Your assignment -
Wherever the word "flex" appears in the entries, copy the whole line.

Edit difference data -
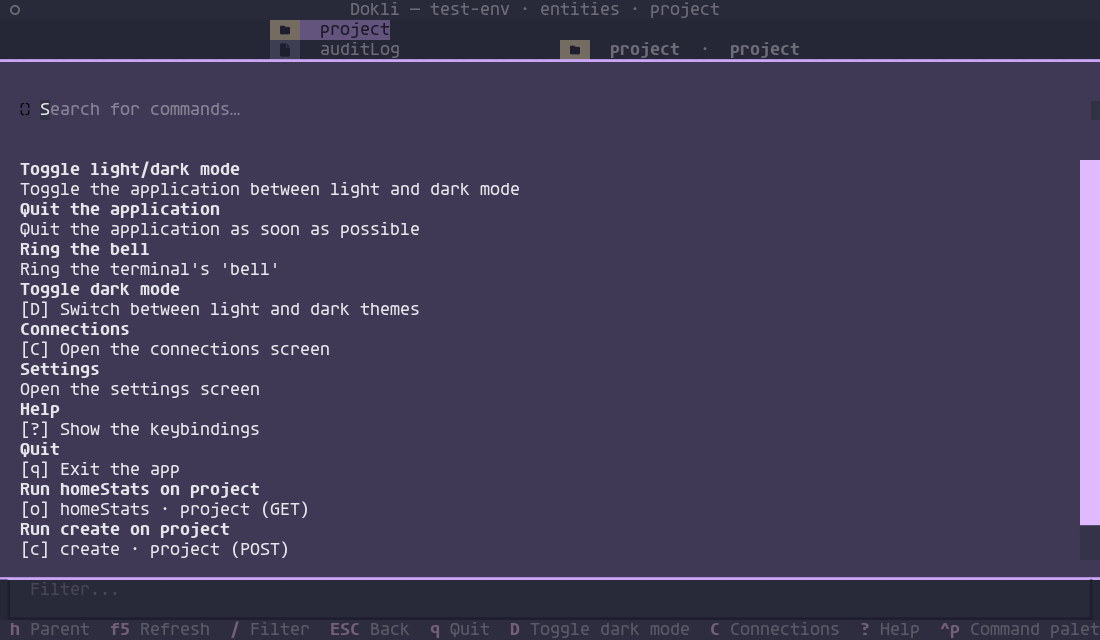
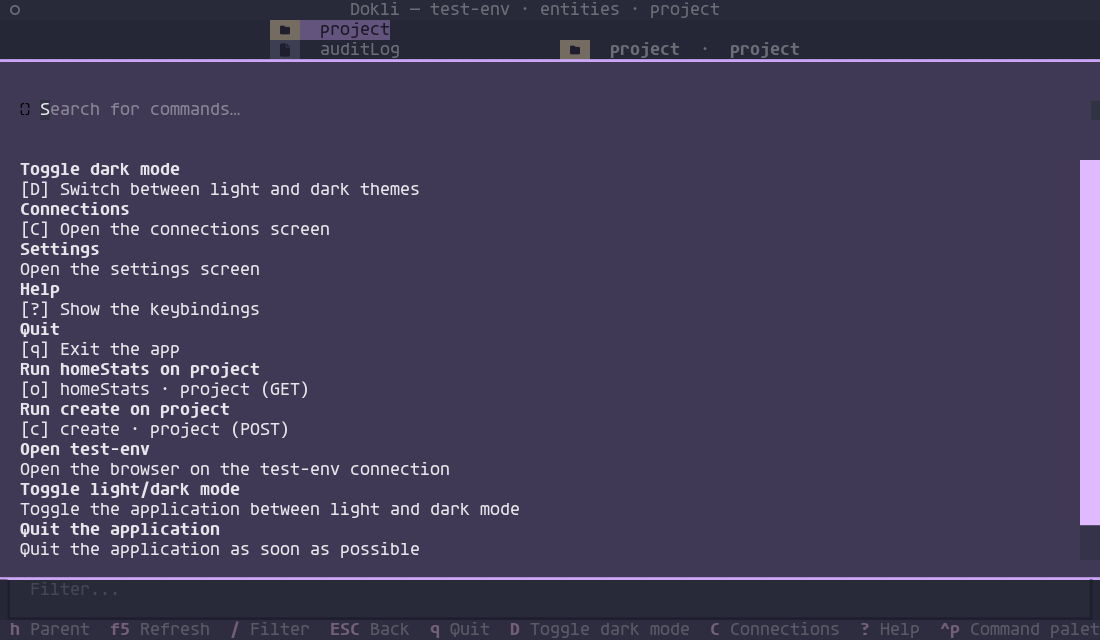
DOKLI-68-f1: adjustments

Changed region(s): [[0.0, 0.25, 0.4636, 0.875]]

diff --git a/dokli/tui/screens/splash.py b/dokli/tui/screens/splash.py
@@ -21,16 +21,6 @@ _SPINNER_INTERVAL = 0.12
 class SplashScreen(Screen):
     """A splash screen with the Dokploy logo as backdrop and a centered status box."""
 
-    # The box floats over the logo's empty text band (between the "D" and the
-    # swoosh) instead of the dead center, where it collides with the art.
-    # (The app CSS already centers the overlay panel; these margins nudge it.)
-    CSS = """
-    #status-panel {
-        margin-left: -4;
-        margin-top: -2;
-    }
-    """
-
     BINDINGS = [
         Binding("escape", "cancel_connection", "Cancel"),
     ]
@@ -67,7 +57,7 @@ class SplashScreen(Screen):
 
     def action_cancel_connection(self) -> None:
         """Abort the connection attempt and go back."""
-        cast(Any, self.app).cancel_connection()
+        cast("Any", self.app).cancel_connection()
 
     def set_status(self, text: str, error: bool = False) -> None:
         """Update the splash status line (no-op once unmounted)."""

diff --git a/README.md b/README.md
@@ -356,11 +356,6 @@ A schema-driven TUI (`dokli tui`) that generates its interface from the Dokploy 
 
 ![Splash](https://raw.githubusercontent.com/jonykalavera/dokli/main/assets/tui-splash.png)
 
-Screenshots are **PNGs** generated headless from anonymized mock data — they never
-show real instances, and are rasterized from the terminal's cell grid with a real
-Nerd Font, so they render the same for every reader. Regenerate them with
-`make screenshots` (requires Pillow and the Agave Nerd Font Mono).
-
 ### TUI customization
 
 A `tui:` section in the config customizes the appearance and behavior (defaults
--
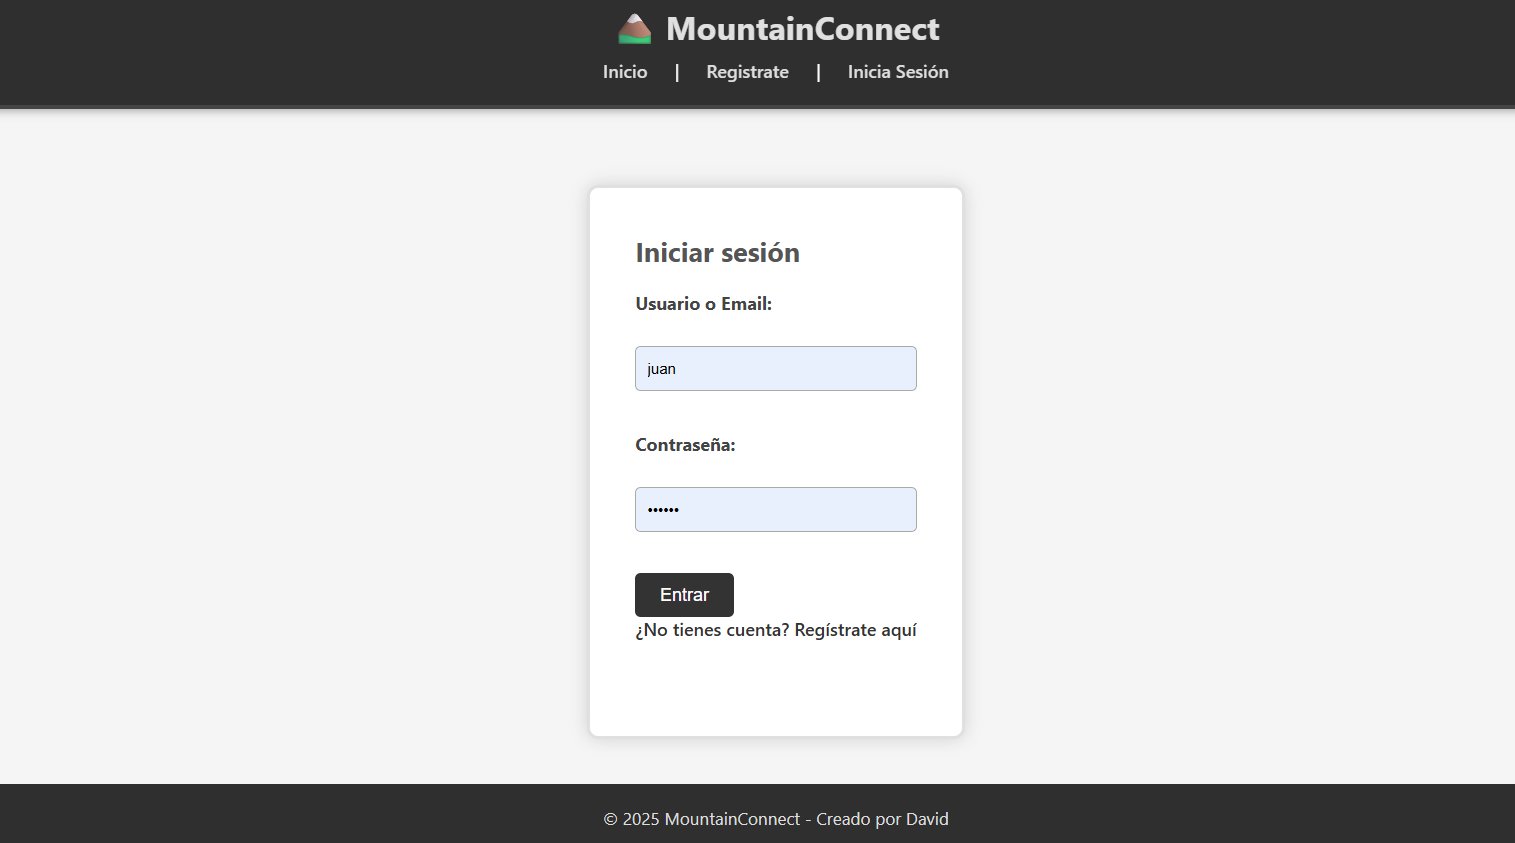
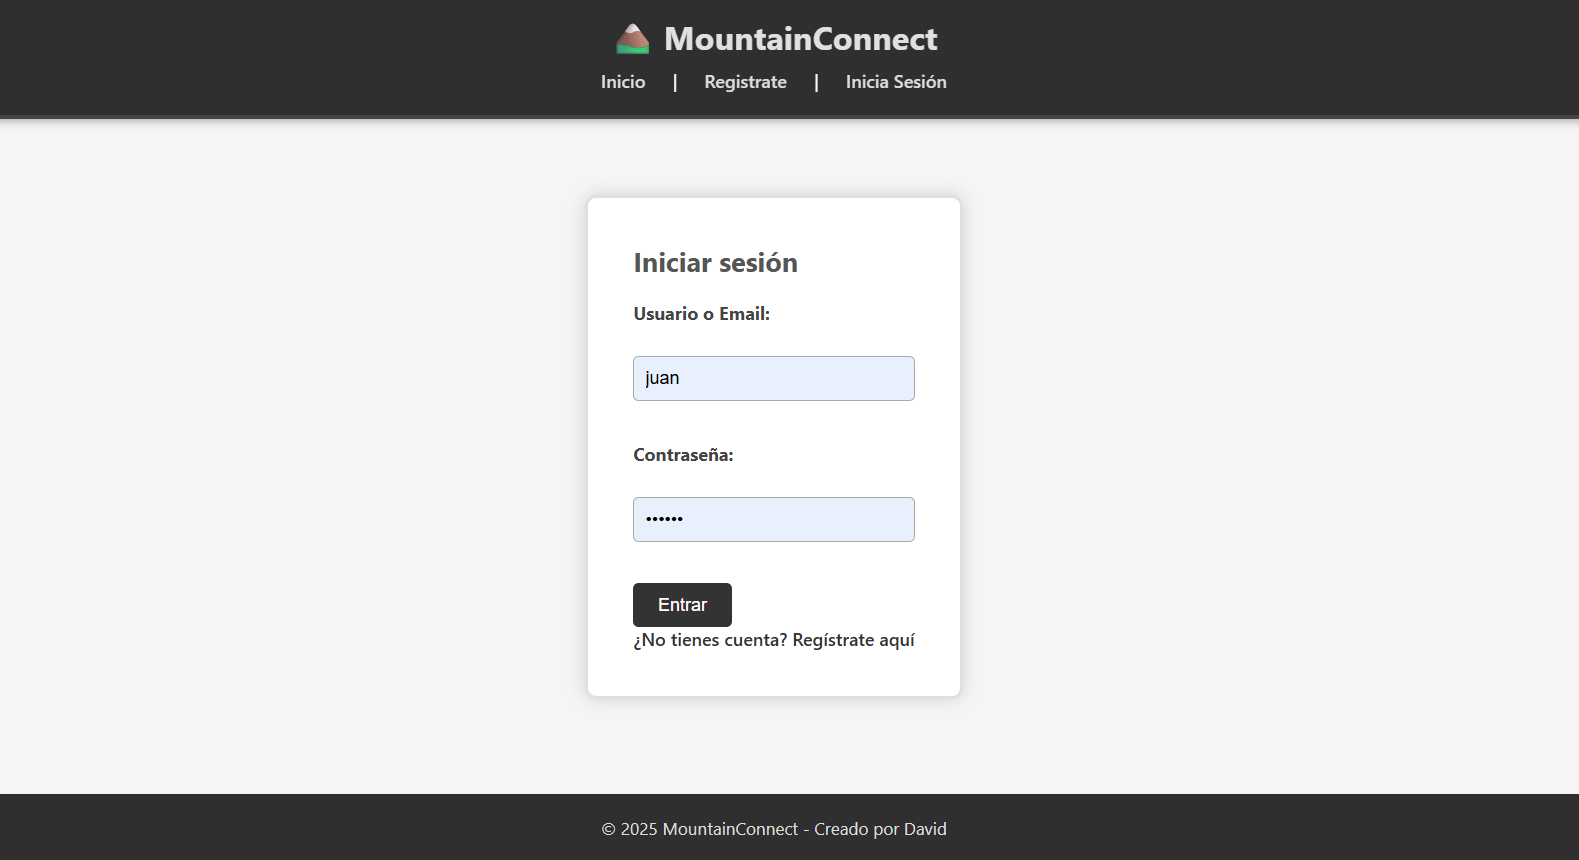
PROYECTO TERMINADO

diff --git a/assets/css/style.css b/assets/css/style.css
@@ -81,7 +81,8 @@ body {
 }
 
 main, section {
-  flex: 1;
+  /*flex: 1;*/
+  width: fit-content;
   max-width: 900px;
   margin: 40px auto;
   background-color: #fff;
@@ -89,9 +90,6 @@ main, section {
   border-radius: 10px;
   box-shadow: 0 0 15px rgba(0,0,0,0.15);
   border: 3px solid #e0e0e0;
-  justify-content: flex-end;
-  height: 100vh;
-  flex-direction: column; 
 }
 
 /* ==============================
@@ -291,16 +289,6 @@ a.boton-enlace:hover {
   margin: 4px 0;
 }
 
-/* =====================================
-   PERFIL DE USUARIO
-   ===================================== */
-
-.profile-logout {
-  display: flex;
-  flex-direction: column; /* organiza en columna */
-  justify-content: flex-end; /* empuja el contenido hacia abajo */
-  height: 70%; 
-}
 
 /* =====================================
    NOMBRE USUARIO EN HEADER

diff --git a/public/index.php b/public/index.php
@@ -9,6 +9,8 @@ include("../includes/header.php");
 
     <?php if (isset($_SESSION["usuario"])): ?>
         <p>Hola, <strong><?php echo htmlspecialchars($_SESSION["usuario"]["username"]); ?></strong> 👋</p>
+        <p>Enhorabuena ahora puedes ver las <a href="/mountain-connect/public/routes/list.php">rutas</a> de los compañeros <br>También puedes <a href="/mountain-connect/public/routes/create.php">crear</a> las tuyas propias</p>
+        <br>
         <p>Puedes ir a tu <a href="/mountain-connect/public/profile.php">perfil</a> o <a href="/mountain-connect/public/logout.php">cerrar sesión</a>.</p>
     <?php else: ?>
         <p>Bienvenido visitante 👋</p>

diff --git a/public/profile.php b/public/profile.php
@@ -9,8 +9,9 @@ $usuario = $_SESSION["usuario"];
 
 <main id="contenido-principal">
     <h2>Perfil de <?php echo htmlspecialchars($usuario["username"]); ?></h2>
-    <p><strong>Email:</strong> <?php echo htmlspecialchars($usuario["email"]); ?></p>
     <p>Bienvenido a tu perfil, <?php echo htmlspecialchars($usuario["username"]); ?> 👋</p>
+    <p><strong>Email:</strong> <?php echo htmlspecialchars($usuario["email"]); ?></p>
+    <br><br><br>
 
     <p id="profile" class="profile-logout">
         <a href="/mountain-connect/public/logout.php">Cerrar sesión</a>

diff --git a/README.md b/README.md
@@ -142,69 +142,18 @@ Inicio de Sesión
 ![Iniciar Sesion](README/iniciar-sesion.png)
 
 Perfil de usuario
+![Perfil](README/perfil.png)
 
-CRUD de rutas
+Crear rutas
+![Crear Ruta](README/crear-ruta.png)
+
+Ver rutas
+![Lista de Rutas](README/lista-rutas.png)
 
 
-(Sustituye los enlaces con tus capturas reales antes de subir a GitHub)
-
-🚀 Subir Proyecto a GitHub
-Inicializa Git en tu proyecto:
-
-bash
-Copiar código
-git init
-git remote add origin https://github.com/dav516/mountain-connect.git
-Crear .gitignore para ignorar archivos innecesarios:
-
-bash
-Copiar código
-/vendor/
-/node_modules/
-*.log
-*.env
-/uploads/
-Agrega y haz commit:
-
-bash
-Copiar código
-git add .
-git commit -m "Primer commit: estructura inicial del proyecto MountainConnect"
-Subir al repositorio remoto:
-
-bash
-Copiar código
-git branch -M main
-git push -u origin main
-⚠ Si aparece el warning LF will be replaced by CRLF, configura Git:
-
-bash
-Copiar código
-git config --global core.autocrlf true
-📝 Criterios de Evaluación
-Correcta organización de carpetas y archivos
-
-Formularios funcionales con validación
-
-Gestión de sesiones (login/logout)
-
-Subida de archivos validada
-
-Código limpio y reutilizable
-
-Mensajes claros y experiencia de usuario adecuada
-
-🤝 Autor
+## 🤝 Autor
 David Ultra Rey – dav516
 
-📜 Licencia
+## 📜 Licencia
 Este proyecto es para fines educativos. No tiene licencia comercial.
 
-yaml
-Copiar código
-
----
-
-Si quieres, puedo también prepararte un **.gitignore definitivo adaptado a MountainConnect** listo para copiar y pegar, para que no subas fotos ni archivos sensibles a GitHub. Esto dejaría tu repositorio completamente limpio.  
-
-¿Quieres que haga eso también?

Solution to the exercise -
-  flex: 1;
+  /*flex: 1;*/
-  justify-content: flex-end;
-  flex-direction: column; 
-  display: flex;
-  flex-direction: column; /* organiza en columna */
-  justify-content: flex-end; /* empuja el contenido hacia abajo */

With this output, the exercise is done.